by Mike Masnick
Wed, Sep 2nd 2009 4:19pm
There are already concerns over the fact that software can be covered by both copyright and patents, but why not add trade dress to the mix? Via Michael Scott we learn that Fidelity is suing a competing company because its software looks like Fidelity's, and that the basic look and feel of Fidelity's software is protected by trade dress. While you can understand Fidelity's annoyance at having to compete with software that looks the same, the history of the software market is littered with "copycat" software products that drove markets forward. Apple, famously, copied the GUI from Xerox PARC. Microsoft copied the GUI from Apple (and there was a nice little lawsuit about all of that -- though it focused on copyright and contractual issues, rather than trade dress). The spreadsheet was first created by Dan Bricklin and Bob Frankston -- but Lotus eventually came out with a very similar product that (again) drove the market forward.
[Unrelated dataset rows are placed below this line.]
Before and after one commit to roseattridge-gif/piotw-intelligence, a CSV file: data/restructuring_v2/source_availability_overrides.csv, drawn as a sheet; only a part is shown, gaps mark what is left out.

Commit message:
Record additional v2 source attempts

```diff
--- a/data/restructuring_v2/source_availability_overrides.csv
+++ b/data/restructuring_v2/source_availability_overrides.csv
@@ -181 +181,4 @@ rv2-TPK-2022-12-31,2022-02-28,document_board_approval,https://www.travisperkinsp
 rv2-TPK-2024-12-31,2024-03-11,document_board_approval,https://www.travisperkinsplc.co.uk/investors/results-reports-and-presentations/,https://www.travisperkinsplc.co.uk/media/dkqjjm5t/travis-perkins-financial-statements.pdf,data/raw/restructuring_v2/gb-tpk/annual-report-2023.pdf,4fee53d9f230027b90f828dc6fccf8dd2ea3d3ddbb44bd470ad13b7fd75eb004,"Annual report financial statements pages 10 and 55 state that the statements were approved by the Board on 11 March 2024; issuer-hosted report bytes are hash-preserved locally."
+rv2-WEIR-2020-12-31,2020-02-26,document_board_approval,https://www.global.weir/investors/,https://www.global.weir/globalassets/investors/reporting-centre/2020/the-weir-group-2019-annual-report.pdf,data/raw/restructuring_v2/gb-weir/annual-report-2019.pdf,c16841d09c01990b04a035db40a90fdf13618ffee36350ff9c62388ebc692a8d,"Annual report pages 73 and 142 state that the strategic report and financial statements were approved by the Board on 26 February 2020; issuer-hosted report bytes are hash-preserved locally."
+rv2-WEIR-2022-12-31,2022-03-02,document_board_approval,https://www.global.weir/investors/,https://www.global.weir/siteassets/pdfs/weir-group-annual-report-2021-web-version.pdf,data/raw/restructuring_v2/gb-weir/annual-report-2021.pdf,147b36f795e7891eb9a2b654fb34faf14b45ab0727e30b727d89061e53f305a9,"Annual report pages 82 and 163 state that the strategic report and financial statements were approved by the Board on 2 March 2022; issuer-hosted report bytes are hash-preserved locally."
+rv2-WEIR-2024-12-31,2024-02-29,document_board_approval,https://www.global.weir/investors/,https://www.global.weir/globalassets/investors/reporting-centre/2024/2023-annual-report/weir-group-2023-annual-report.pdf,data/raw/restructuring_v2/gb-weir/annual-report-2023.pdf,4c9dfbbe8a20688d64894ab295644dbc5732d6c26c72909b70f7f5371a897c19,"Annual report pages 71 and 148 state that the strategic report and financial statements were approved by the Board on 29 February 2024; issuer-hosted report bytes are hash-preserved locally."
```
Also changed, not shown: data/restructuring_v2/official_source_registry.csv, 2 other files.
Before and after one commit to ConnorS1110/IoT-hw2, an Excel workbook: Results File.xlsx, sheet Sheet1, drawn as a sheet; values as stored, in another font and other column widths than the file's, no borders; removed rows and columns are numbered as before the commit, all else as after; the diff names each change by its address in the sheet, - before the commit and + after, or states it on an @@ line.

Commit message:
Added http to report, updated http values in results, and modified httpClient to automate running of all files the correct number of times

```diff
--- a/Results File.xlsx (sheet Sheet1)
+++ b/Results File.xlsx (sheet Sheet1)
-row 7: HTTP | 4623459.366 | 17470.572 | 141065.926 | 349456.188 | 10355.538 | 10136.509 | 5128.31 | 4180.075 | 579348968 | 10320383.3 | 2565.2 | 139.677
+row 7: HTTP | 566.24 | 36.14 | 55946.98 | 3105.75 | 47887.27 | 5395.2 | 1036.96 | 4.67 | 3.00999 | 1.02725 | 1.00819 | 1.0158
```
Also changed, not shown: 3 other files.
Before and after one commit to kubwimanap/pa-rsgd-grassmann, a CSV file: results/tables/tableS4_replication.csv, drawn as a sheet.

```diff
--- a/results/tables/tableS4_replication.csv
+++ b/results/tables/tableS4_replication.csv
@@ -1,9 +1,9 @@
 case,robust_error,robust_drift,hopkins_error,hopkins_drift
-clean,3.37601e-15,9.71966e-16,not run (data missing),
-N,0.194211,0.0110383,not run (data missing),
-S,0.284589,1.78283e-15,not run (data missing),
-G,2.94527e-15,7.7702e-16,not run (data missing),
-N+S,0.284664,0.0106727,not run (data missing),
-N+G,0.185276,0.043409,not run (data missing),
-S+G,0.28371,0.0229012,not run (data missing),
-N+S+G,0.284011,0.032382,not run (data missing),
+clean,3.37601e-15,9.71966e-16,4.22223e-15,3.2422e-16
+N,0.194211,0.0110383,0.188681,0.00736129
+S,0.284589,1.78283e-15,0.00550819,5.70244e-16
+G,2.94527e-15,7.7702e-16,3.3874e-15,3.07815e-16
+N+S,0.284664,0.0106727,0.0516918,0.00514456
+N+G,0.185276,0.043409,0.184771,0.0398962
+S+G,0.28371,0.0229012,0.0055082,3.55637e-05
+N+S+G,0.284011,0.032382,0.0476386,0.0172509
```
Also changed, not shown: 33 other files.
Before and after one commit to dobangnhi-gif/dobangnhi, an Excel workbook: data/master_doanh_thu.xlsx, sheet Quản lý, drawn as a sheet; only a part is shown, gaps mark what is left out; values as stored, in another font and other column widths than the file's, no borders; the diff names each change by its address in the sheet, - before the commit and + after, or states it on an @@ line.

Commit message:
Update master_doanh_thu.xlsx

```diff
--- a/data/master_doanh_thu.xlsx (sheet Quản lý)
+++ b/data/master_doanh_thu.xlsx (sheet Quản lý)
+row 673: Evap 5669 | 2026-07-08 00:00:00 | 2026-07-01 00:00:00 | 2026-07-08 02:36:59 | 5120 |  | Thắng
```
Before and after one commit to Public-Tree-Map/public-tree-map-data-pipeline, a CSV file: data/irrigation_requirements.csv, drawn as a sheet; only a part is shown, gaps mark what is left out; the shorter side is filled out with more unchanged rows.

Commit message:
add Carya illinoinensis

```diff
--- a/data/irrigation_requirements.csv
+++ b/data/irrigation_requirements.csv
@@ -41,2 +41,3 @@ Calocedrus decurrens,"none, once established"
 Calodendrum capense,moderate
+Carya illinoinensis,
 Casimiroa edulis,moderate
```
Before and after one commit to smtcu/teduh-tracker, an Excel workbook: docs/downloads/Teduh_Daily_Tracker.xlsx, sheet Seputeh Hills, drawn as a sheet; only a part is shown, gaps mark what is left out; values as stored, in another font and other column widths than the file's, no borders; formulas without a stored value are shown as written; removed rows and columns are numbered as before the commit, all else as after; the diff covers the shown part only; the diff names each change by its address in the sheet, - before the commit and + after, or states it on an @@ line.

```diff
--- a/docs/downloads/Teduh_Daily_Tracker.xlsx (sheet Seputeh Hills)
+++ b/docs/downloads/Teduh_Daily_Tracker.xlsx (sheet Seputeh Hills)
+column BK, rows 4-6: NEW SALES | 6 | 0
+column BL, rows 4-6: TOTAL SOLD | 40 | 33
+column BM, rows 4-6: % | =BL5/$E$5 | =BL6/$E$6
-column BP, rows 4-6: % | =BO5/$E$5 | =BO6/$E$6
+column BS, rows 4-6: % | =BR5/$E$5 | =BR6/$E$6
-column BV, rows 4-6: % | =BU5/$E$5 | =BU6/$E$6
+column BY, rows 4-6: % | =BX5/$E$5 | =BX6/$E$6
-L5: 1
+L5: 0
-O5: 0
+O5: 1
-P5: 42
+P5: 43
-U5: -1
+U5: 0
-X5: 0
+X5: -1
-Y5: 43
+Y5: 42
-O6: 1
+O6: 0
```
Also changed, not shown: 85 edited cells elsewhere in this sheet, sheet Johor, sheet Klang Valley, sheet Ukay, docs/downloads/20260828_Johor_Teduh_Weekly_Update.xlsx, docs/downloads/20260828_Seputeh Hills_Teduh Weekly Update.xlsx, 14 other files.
Word Processors look quite similar to one another, and that's (mostly) a good thing. CRM software. Email software. It goes on and on. Is it really so terrible if "loan syndication" software looks similar? Yes, sometimes someone strikes out in a new direction and tries something different (and sometimes that different innovation is quite useful), but that hardly means that only one company should get to stop others from using a particular layout.
If you liked this post, you may also be interested in...
- Man Who Used Facebook Live To Stream Birth Of Child Loses Bid To Sue All The News For Copyright Infringement
- Dangerous: Judge Says It Was 'Objectively Unreasonable' For Cox To Claim DMCA Safe Harbors
- Apple Wants To Stop You Fixing Your iPhone And iPad: Source Says It Will Testify Against 'Right To Repair' Legislation
- First Look At UK Piracy Alert System: Mostly Benign, Except ISPs Are Requesting Filesharing Software Be Removed By Clients
- Oracle Files Its Opening Brief As It Tries (Again) To Overturn Google's Fair Use Win On Java APIs